The persistent drizzle and overcast conditions on Thursday provided a little relief to the 1,500 aspirants who turned up for the physical endurance test on the first day of the recruitment rally for police constables for the Mangalore Commissionerate here.
Several candidates told The Hindu that the relatively cool temperature had helped them cross the first obstacle of completing a 1.6-km run in under six-and-a-half minutes. But the officials said that if the rain intensifies in the coming days, the rally might have to be postponed.
The Police Department has received 19,700 applications from across the State. But only one candidate out of a hundred will finally make the cut for the 200 police constable's posts that are currently lying vacant at the 17 police stations under the Mangalore Police Commissionerate. The recruitment rally will go on for the next two weeks at the Nehru Maidan, Mangala Stadium and the Panambur Stadium.

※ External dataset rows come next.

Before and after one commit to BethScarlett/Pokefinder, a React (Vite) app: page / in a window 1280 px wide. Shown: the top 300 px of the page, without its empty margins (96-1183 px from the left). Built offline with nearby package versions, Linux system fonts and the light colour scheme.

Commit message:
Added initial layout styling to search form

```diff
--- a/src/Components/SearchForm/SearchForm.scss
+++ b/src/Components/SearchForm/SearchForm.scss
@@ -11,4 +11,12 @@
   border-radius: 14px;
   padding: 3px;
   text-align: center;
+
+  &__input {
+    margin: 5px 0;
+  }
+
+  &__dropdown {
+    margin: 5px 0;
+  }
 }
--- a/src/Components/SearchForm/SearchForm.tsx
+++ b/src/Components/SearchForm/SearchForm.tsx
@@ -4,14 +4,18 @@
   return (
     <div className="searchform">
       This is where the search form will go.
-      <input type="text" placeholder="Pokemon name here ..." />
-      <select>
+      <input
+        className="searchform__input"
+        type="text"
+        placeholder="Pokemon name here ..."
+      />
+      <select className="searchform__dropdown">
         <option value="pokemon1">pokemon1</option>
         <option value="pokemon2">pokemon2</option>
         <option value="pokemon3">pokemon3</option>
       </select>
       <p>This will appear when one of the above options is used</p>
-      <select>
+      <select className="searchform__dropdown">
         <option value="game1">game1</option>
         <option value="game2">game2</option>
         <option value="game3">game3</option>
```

A majority of the candidates who turned up for the rally on Thursday were from Bagalkot, Bidar, Bellary and Raichur districts. Police officers who were conducting the rally said that this was a common trend. “Most of these boys are from agricultural families and joining the police force at the lowest level is a way out of poverty for them,” said a Police Inspector.
However, not all the candidates attended the rally because of a lack of other options. K.M. Manjunath (23) from Konasur village near Mysore said that he came from a family of money-lenders that owns nearly 10 acres of well-irrigated farmland. He said he wants to root out crime from society.

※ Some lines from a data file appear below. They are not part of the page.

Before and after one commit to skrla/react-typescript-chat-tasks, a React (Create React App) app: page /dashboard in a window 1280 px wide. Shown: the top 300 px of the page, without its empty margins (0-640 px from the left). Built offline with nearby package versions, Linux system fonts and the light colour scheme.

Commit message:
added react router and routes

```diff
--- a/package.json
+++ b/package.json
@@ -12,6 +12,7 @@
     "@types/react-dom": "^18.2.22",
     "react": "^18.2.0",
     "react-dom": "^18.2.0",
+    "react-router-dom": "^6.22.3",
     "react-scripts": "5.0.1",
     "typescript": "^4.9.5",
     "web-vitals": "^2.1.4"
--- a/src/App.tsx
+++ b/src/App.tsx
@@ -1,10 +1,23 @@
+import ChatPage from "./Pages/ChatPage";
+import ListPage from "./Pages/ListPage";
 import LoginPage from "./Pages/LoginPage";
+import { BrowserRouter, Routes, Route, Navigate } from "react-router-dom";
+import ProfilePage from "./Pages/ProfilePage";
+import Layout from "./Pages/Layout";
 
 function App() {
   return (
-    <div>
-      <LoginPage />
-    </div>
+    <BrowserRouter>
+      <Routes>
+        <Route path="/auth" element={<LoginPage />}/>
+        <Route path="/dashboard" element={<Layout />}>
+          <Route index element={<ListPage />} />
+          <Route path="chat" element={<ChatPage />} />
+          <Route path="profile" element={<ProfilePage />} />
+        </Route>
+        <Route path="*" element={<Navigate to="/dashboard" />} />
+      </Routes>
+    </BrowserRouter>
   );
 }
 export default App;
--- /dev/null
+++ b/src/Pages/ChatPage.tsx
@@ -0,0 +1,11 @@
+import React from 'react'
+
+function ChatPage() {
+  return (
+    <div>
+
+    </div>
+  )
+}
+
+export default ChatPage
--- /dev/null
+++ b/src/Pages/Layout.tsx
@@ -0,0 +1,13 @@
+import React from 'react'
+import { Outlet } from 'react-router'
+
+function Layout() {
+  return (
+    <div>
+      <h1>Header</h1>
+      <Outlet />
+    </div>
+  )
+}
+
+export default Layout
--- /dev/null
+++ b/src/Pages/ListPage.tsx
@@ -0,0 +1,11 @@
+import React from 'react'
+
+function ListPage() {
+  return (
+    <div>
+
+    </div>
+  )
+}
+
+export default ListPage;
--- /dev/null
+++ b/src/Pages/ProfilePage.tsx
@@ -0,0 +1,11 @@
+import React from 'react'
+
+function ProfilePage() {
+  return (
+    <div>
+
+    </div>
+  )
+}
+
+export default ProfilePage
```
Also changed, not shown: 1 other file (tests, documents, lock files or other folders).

K.R. Mohanraj (20), who is a final year law student, attended the rally against his family's wishes. For him, law is a boring field and he finds policing an exciting profession.

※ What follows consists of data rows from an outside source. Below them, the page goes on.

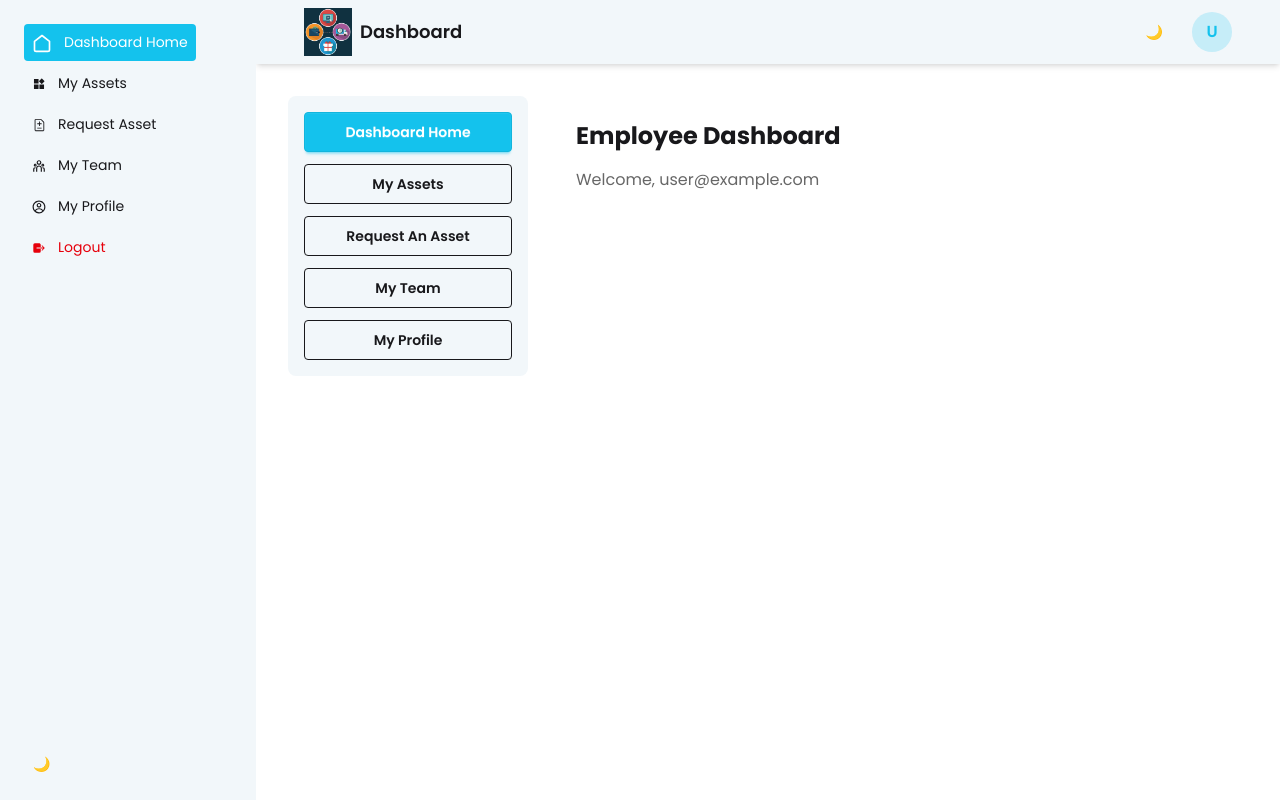
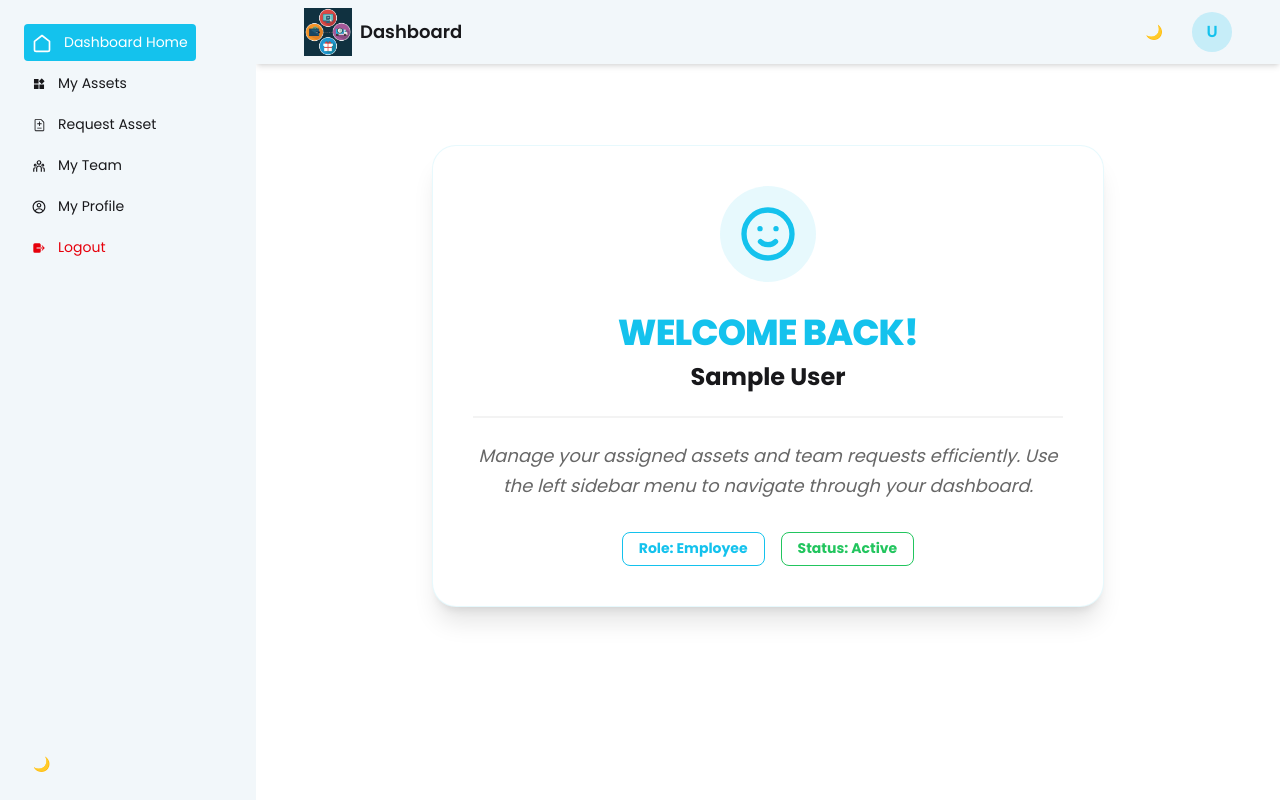
Before and after one commit to ayub660/Client-asset-verse, a React (Vite) app: page /dashboard in a window 1280 px wide. Built offline with nearby package versions, Linux system fonts and the light colour scheme; no server answers; sample sign-in values are in the browser's storage.

Commit message:
Dashboar Layout Fix

```diff
--- a/src/hooks/useRole.jsx
+++ b/src/hooks/useRole.jsx
@@ -9,7 +9,7 @@ const useRole = () => {
   const { data: role = "employee", isLoading } = useQuery({
     queryKey: ["user-role", user?.email],
     enabled: !loading && !!user?.email,
-    // && !!localStorage.getItem("access-token"),
+    //  && !!localStorage.getItem("access-token"),
     queryFn: async () => {
       try {
         const email = encodeURIComponent(user.email);
--- a/src/pages/dashboard/DashboardHome/DashboardHome.jsx
+++ b/src/pages/dashboard/DashboardHome/DashboardHome.jsx
@@ -1,23 +1,36 @@
-
 import React from "react";
 import useRole from "../../../hooks/useRole";
-import HRDashboard from "./HRDashboard";
+import Loading from "../../../components/Loading/Loading";
 import EmployeeDashboard from "./EmployeeDashboard";
-import Loading from "../../../components/Loading/Loading";
+// import HRDashboard from "./HRDashboard"; // যদি HRDashboard বানানো থাকে তবে এটি আনকমেন্ট করুন
 
 const DashboardHome = () => {
   const { role, roleLoading } = useRole();
 
   if (roleLoading) {
-    return <Loading></Loading>;
+    return <Loading />;
   }
 
+  // রোল অনুযায়ী সঠিক ড্যাশবোর্ড কন্টেন্ট রিটার্ন করা
   if (role === "hr") {
-    return <HRDashboard></HRDashboard>;
+    // return <HRDashboard />;
+    return (
+      <div className="p-10 text-center">
+        <h2 className="text-3xl font-bold">Welcome HR Manager</h2>
+        <p>Use the sidebar to manage company assets.</p>
+      </div>
+    );
   }
+
   if (role === "employee") {
-    return <EmployeeDashboard></EmployeeDashboard>;
+    return <EmployeeDashboard />;
   }
+
+  return (
+    <div className="p-10 text-center text-error">
+      Role not identified. Please contact support.
+    </div>
+  );
 };
 
 export default DashboardHome;
--- a/src/pages/dashboard/DashboardHome/EmployeeDashboard.jsx
+++ b/src/pages/dashboard/DashboardHome/EmployeeDashboard.jsx
@@ -1,72 +1,48 @@
-import React, { useState } from "react";
+import React from "react";
 import useAuth from "../../../hooks/useAuth";
-import MyAssets from "../MyAssets/MyAssets";
-import RequestAnAsset from "../RequestAnAsset/RequestAnAsset";
-import MyProfile from "../MyProfile/MyProfile";
-import MyTeam from "../MyTeam/MyTeam";
 
 const EmployeeDashboard = () => {
   const { user } = useAuth();
-  const [activeTab, setActiveTab] = useState("home"); // home, myAssets, requestAsset, myTeam, myProfile
-
-  const renderContent = () => {
-    switch (activeTab) {
-      case "myAssets":
-        return <MyAssets />;
-      case "requestAsset":
-        return <RequestAnAsset />;
-      case "myTeam":
-        return <MyTeam />;
-      case "myProfile":
-        return <MyProfile />;
-      default:
-        return (
-          <div className="p-6">
-            <h2 className="text-2xl font-bold mb-4">Employee Dashboard</h2>
-            <p>Welcome, {user.name || user.email}</p>
-          </div>
-        );
-    }
-  };
 
   return (
-    <div className="flex gap-6">
-      {/* Sidebar */}
-      <div className="w-60 bg-base-200 p-4 rounded-lg space-y-3">
-        <button
-          className={`btn w-full ${activeTab === "home" ? "btn-primary" : "btn-outline"}`}
-          onClick={() => setActiveTab("home")}
-        >
-          Dashboard Home
-        </button>
-        <button
-          className={`btn w-full ${activeTab === "myAssets" ? "btn-primary" : "btn-outline"}`}
-          onClick={() => setActiveTab("myAssets")}
-        >
-          My Assets
-        </button>
-        <button
-          className={`btn w-full ${activeTab === "requestAsset" ? "btn-primary" : "btn-outline"}`}
-          onClick={() => setActiveTab("requestAsset")}
-        >
-          Request An Asset
-        </button>
-        <button
-          className={`btn w-full ${activeTab === "myTeam" ? "btn-primary" : "btn-outline"}`}
-          onClick={() => setActiveTab("myTeam")}
-        >
-          My Team
-        </button>
-        <button
-          className={`btn w-full ${activeTab === "myProfile" ? "btn-primary" : "btn-outline"}`}
-          onClick={() => setActiveTab("myProfile")}
-        >
-          My Profile
-        </button>
+    <div className="flex flex-col justify-center items-center min-h-[70vh] text-center p-4">
+      <div className="max-w-2xl w-full bg-base-100 p-10 rounded-3xl shadow-xl border border-primary/10">
+        <div className="mb-6 inline-block p-4 rounded-full bg-primary/10 text-primary">
+          <svg
+            xmlns="http://www.w3.org/2000/svg"
+            className="h-16 w-16"
+            fill="none"
+            viewBox="0 0 24 24"
+            stroke="currentColor"
+          >
+            <path
+              strokeLinecap="round"
+              strokeLinejoin="round"
+              strokeWidth="2"
+              d="M14.828 14.828a4 4 0 01-5.656 0M9 10h.01M15 10h.01M21 12a9 9 0 11-18 0 9 9 0 0118 0z"
+            />
+          </svg>
+        </div>
+
+        <h2 className="text-4xl font-extrabold text-primary mb-2 uppercase tracking-tight">
+          Welcome Back!
+        </h2>
+        <h3 className="text-2xl font-bold text-base-content mb-4">
+          {user?.displayName || user?.email?.split("@")[0]}
+        </h3>
+
+        <div className="divider opacity-50"></div>
+
+        <p className="text-lg text-base-content/70 italic leading-relaxed">
+          Manage your assigned assets and team requests efficiently.
+          Use the left sidebar menu to navigate through your dashboard.
+        </p>
+
+        <div className="mt-8 flex justify-center gap-4">
+          <div className="badge badge-primary badge-outline p-4 font-bold">Role: Employee</div>
+          <div className="badge badge-success badge-outline p-4 font-bold">Status: Active</div>
+        </div>
       </div>
-
-      {/* Main Content */}
-      <div className="flex-1">{renderContent()}</div>
     </div>
   );
 };
--- a/src/pages/dashboard/MyProfile/MyProfile.jsx
+++ b/src/pages/dashboard/MyProfile/MyProfile.jsx
@@ -1,17 +1,17 @@
-
 import React from "react";
 import useAuth from "../../../hooks/useAuth";
 import useAxiosSecure from "../../../hooks/useAxiosSecure";
 import Loading from "../../../components/Loading/Loading";
 import { useQuery } from "@tanstack/react-query";
-import { Link } from "react-router";
+import { Link } from "react-router-dom";
+import Swal from "sweetalert2";
 
 const MyProfile = () => {
   const { user } = useAuth();
   const axiosSecure = useAxiosSecure();
 
   // Fetch profile data
-  const { data: profile = {}, isLoading } = useQuery({
+  const { data: profile = {}, isLoading, refetch } = useQuery({
     queryKey: ["my-profile", user?.email],
     enabled: !!user?.email,
     queryFn: async () => {
@@ -29,113 +29,122 @@ const MyProfile = () => {
     },
   });
 
+  // আপডেট হ্যান্ডলার
+  const handleUpdate = async (e) => {
+    e.preventDefault();
+    const name = e.target.name.value;
+    const dateOfBirth = e.target.dateOfBirth.value;
+    const imageUrl = e.target.imageUrl.value;
+
+    const updateInfo = { name, dateOfBirth };
+
+    // রোল অনুযায়ী ফিল্ড সেট করা
+    if (profile.role === "hr") {
+      updateInfo.companyLogo = imageUrl;
+    } else {
+      updateInfo.photo = imageUrl;
+    }
+
+    try {
+      const res = await axiosSecure.patch(`/users/${user.email}`, updateInfo);
+      if (res.data.modifiedCount > 0) {
+        Swal.fire("Success!", "Profile and Picture updated!", "success");
+        document.getElementById("edit_profile_modal").close();
+        refetch();
+      }
+    } catch (err) {
+      Swal.fire("Error!", "Update failed", "error");
+    }
+  };
+
   if (isLoading || assetsLoading) return <Loading />;
 
   return (
-    <div className="min-h-screen flex justify-center items-center px-2 sm:px-4 md:px-16 lg:px-32 md:py-10 bg-base-200">
+    <div className="min-h-screen flex justify-center items-center px-4 bg-base-200 py-10">
       <div className="w-full max-w-6xl bg-base-100 rounded-2xl shadow-xl p-6 md:p-10">
         <div className="grid grid-cols-1 md:grid-cols-2 gap-8 items-center">
-          <div className="flex justify-center">
+          {/* প্রোফাইল ইমেজ সেকশন */}
+          <div className="flex flex-col items-center">
             <img
-              src={profile.role === "hr" ? profile.companyLogo : profile.photo}
+              src={profile.role === "hr" ? profile.companyLogo : (profile.photo || "https://i.ibb.co/PNG-placeholder.png")}
               alt="Profile"
-              className="w-40 h-40 sm:w-56 sm:h-56 md:w-64 md:h-64 object-cover rounded-xl shadow-2xl"
+              className="w-48 h-48 sm:w-64 sm:h-64 object-cover rounded-full border-4 border-primary shadow-2xl mb-4"
             />
+            <span className="badge badge-primary p-3 uppercase font-bold">{profile.role}</span>
           </div>
 
           <div className="card-body p-0">
-            <h1 className="text-3xl sm:text-4xl font-bold mb-6 text-center md:text-left text-primary">
-              {profile.name}
-            </h1>
+            <h1 className="text-3xl font-bold mb-6 text-primary">{profile.name}</h1>
 
             <div className="space-y-4 text-sm sm:text-base">
+              <InfoRow label="Email" value={profile.email} />
+              {profile.role === "hr" && <InfoRow label="Company" value={profile.companyName} />}
+              <InfoRow label="Date of Birth" value={profile.dateOfBirth || "Not Set"} />
+              <InfoRow label="Joined On" value={new Date(profile.createdAt).toLocaleDateString()} />
+
               {profile.role === "hr" ? (
-                <>
-                  <InfoRow label="Company Name" value={profile.companyName} />
-                  <InfoRow label="Email" value={profile.email} />
-                  <InfoRow label="Role" value="HR" />
-                  <InfoRow
-                    label="Joined On"
-                    value={new Date(profile.createdAt).toLocaleDateString()}
-                  />
-                  <InfoRow
-                    label="Total Assets"
-                    value={totalAssets.length}
-                    to="/dashboard/asset-list"
-                  />
-                  <InfoRow
-                    label="Employees Used"
-                    value={`${profile.currentEmployees}`}
-                    to="/dashboard/my-employees"
-                  />
-                  <InfoRow
-                    label="Package Limit"
-                    value={`${profile.packageLimit}`}
-                  />
-                  <InfoRow label="Subscription" value={profile.subscription} />
-                  <InfoRow
-                    label="Paid Plan"
-                    value={profile.paid ? "Yes" : "No"}
-                  />
-                  <InfoRow label="Date of Birth" value={profile.dateOfBirth} />
-                </>
+                <InfoRow label="Employees" value={profile.currentEmployees} to="/dashboard/my-employees" />
               ) : (
-                <>
-                  <InfoRow label="Email" value={profile.email} />
-                  <InfoRow
-                    label="Affiliations"
-                    value={
-                      profile.affiliations
-                        ?.map((a) => a.companyName)
-                        .join(", ") || "None"
-                    }
-                  />
-                  <InfoRow label="Role" value="Employee" />
-                  <InfoRow
-                    label="Joined On"
-                    value={new Date(profile.createdAt).toLocaleDateString()}
-                  />
-                  <InfoRow
-                    label="Assets Assigned"
-                    value={profile.assets?.length || 0}
-                    to="/dashboard/my-assetes"
-                  />
-                  <InfoRow label="Date of Birth" value={profile.dateOfBirth} />
-                </>
+                <InfoRow label="Assigned Assets" value={profile.assets?.length || 0} to="/dashboard/my-assetes" />
               )}
             </div>
 
-            <div className="mt-8 flex justify-center md:justify-start">
-              <button className="btn btn-primary w-full sm:w-auto">
-                Edit Profile
+            <div className="mt-8">
+              <button
+                onClick={() => document.getElementById("edit_profile_modal").showModal()}
+                className="btn btn-primary w-full sm:w-auto"
+              >
+                Update Profile & Picture
               </button>
             </div>
           </div>
         </div>
       </div>
+
+      {/* --- MODAL --- */}
+      <dialog id="edit_profile_modal" className="modal modal-bottom sm:modal-middle">
+        <div className="modal-box">
+          <h3 className="font-bold text-xl text-primary mb-6 text-center">Update Information</h3>
+          <form onSubmit={handleUpdate} className="space-y-4">
+            <div className="form-control">
+              <label className="label font-semibold">Full Name</label>
+              <input name="name" defaultValue={profile.name} className="input input-bordered w-full" required />
+            </div>
+
+            <div className="form-control">
+              <label className="label font-semibold">Date of Birth</label>
+              <input name="dateOfBirth" type="date" defaultValue={profile.dateOfBirth} className="input input-bordered w-full" required />
+            </div>
+
+            <div className="form-control">
+              <label className="label font-semibold">{profile.role === "hr" ? "Company Logo URL" : "Profile Photo URL"}</label>
+              <input
+                name="imageUrl"
+                defaultValue={profile.role === "hr" ? profile.companyLogo : profile.photo}
+                className="input input-bordered w-full"
+                placeholder="Paste Image URL here"
+              />
+            </div>
+
+            <div className="modal-action">
+              <button type="submit" className="btn btn-primary px-8">Save Changes</button>
+              <button type="button" className="btn" onClick={() => document.getElementById("edit_profile_modal").close()}>Close</button>
+            </div>
+          </form>
+        </div>
+      </dialog>
     </div>
   );
 };
 
-// InfoRow with optional link
 const InfoRow = ({ label, value, to }) => {
-  if (to) {
-    return (
-      <Link
-        to={to}
-        className="flex flex-col sm:flex-row sm:justify-between gap-1 hover:text-primary hover:underline"
-      >
-        <span className="font-semibold">{label} :</span>
-        <span className="sm:text-right break-all">{value}</span>
-      </Link>
-    );
-  }
-  return (
-    <div className="flex flex-col sm:flex-row sm:justify-between gap-1">
-      <span className="font-semibold">{label} :</span>
-      <span className="sm:text-right break-all">{value}</span>
+  const content = (
+    <div className={`flex justify-between items-center border-b pb-2 ${to ? 'hover:text-primary transition-colors cursor-pointer' : ''}`}>
+      <span className="font-semibold text-gray-600">{label}:</span>
+      <span className="font-medium text-right">{value}</span>
     </div>
   );
+  return to ? <Link to={to}>{content}</Link> : content;
 };
 
 export default MyProfile;
```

Police Commissioner Seemanth Kumar Singh said that a lot of care had gone into making the recruitment process fair, transparent and corruption-free. The performance of each candidate was video recorded and announced on the public address system. “We have also put up notice boards with the phone number that candidates can dial to for registering complaints against malpractices,” he said. The introduction of the electronic body-mass-index machine too has aided transparency, he said.